▸ **Task requirements**: Going through the entries below, copy out each line that contains "Body".

▸ **Excerpts from a dataset**:
Content starts

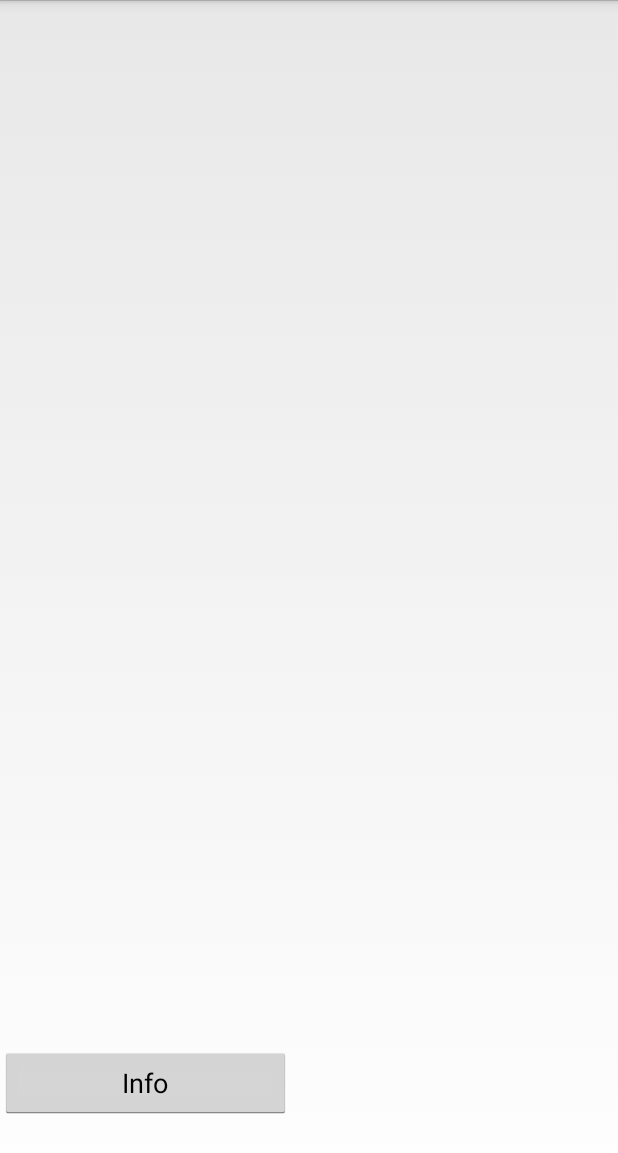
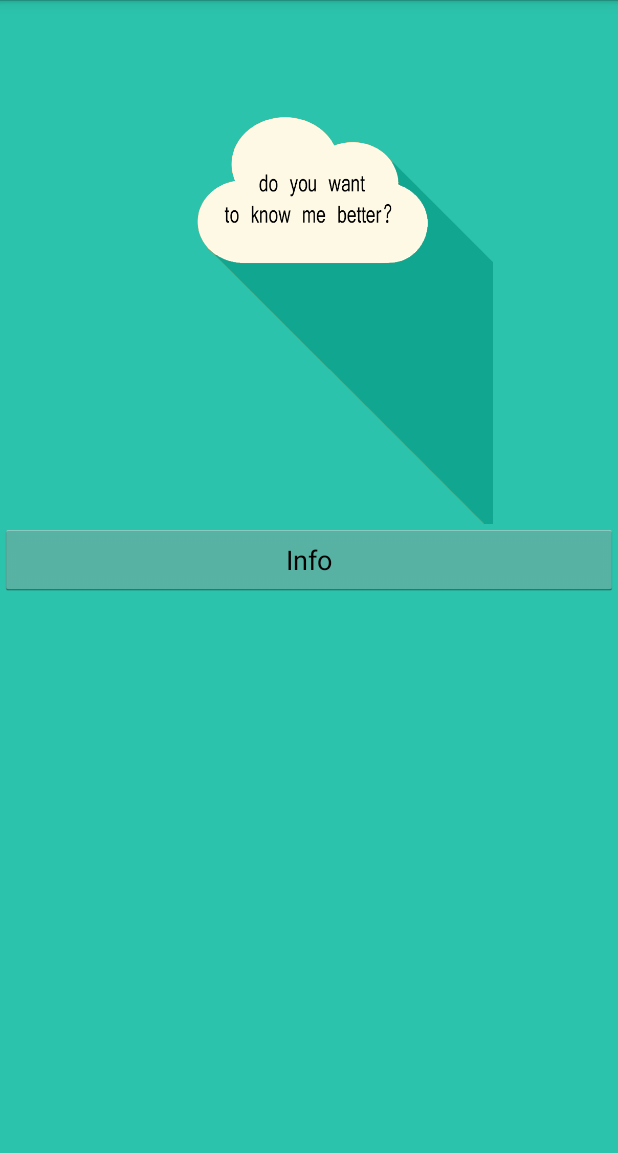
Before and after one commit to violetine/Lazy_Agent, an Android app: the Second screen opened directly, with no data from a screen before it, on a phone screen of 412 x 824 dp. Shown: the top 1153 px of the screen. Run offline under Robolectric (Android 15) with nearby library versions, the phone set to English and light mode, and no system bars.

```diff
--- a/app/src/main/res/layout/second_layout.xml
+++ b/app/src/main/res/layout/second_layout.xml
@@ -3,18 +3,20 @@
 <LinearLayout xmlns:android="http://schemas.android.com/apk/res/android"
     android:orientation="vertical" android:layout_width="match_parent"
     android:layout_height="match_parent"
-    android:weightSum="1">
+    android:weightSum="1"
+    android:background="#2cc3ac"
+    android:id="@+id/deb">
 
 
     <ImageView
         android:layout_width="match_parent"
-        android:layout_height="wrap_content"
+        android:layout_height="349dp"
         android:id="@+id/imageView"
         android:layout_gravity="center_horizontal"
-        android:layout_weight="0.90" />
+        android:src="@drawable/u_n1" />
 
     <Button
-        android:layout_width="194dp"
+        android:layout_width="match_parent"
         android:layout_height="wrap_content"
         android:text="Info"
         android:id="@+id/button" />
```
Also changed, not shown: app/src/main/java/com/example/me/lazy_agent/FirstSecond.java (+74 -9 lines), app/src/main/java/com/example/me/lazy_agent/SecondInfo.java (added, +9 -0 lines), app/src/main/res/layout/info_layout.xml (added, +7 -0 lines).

Content ends
Content starts

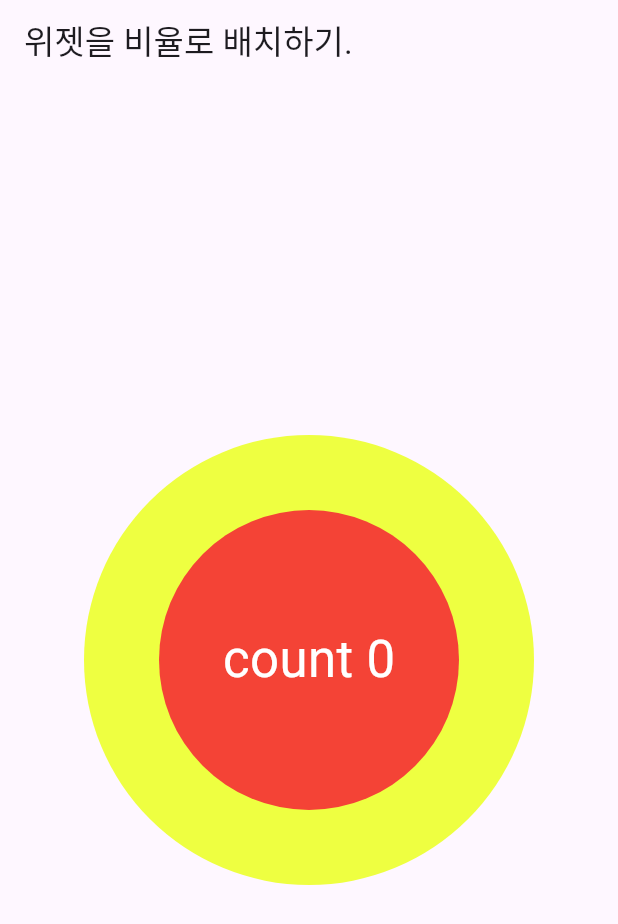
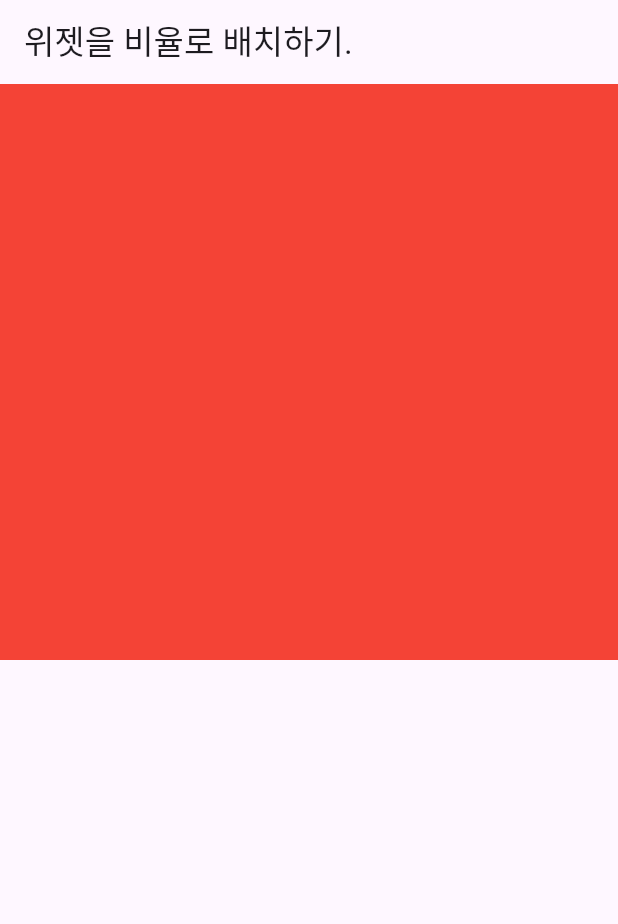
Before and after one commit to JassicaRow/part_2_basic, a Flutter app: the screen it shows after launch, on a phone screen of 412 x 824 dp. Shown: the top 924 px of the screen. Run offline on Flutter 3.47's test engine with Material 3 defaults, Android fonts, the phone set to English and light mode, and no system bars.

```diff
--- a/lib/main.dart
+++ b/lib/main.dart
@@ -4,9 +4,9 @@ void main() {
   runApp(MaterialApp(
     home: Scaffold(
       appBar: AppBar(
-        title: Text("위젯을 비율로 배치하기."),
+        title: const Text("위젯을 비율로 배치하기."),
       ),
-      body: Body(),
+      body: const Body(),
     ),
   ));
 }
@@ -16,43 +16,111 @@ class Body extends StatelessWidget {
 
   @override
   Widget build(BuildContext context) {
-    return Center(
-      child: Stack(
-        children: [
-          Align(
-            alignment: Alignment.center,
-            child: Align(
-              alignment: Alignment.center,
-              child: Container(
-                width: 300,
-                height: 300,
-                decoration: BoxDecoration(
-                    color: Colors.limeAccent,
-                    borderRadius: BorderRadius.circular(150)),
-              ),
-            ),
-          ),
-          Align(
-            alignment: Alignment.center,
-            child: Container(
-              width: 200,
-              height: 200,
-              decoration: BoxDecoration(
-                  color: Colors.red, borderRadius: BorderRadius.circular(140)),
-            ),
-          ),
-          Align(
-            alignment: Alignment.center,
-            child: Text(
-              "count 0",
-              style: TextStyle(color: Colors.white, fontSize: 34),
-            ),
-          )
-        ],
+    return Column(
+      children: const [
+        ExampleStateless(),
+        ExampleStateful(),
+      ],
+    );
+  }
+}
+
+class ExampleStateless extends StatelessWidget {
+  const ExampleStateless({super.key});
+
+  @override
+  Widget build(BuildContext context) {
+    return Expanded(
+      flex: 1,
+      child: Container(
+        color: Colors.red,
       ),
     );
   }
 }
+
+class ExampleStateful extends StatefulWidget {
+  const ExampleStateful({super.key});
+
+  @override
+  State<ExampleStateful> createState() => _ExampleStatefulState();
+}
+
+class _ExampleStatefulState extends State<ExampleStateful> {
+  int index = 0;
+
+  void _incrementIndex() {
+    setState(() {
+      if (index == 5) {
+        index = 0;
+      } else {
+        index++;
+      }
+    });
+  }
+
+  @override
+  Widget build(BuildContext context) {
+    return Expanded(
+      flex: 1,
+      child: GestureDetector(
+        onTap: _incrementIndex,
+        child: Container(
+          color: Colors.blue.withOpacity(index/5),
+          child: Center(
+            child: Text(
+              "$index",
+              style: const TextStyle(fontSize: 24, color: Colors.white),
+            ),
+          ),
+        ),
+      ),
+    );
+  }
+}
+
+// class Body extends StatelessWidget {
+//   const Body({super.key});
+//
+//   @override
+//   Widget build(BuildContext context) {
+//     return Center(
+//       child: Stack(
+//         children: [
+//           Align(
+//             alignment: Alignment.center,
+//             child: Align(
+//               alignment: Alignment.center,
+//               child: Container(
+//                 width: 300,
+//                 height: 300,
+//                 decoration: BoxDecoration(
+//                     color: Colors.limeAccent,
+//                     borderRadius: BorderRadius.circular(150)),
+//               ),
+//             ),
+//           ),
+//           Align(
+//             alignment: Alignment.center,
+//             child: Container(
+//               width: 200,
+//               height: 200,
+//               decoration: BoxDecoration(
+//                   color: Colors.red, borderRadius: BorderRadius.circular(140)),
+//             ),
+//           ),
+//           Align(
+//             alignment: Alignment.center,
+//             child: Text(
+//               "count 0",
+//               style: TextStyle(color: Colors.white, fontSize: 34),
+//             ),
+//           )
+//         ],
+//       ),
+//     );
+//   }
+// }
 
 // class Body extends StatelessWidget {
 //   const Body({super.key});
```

Content ends

▸ **Result below**:
-      body: Body(),
+      body: const Body(),
@@ -16,43 +16,111 @@ class Body extends StatelessWidget {
+// class Body extends StatelessWidget {
+//   const Body({super.key});
 // class Body extends StatelessWidget {
 //   const Body({super.key});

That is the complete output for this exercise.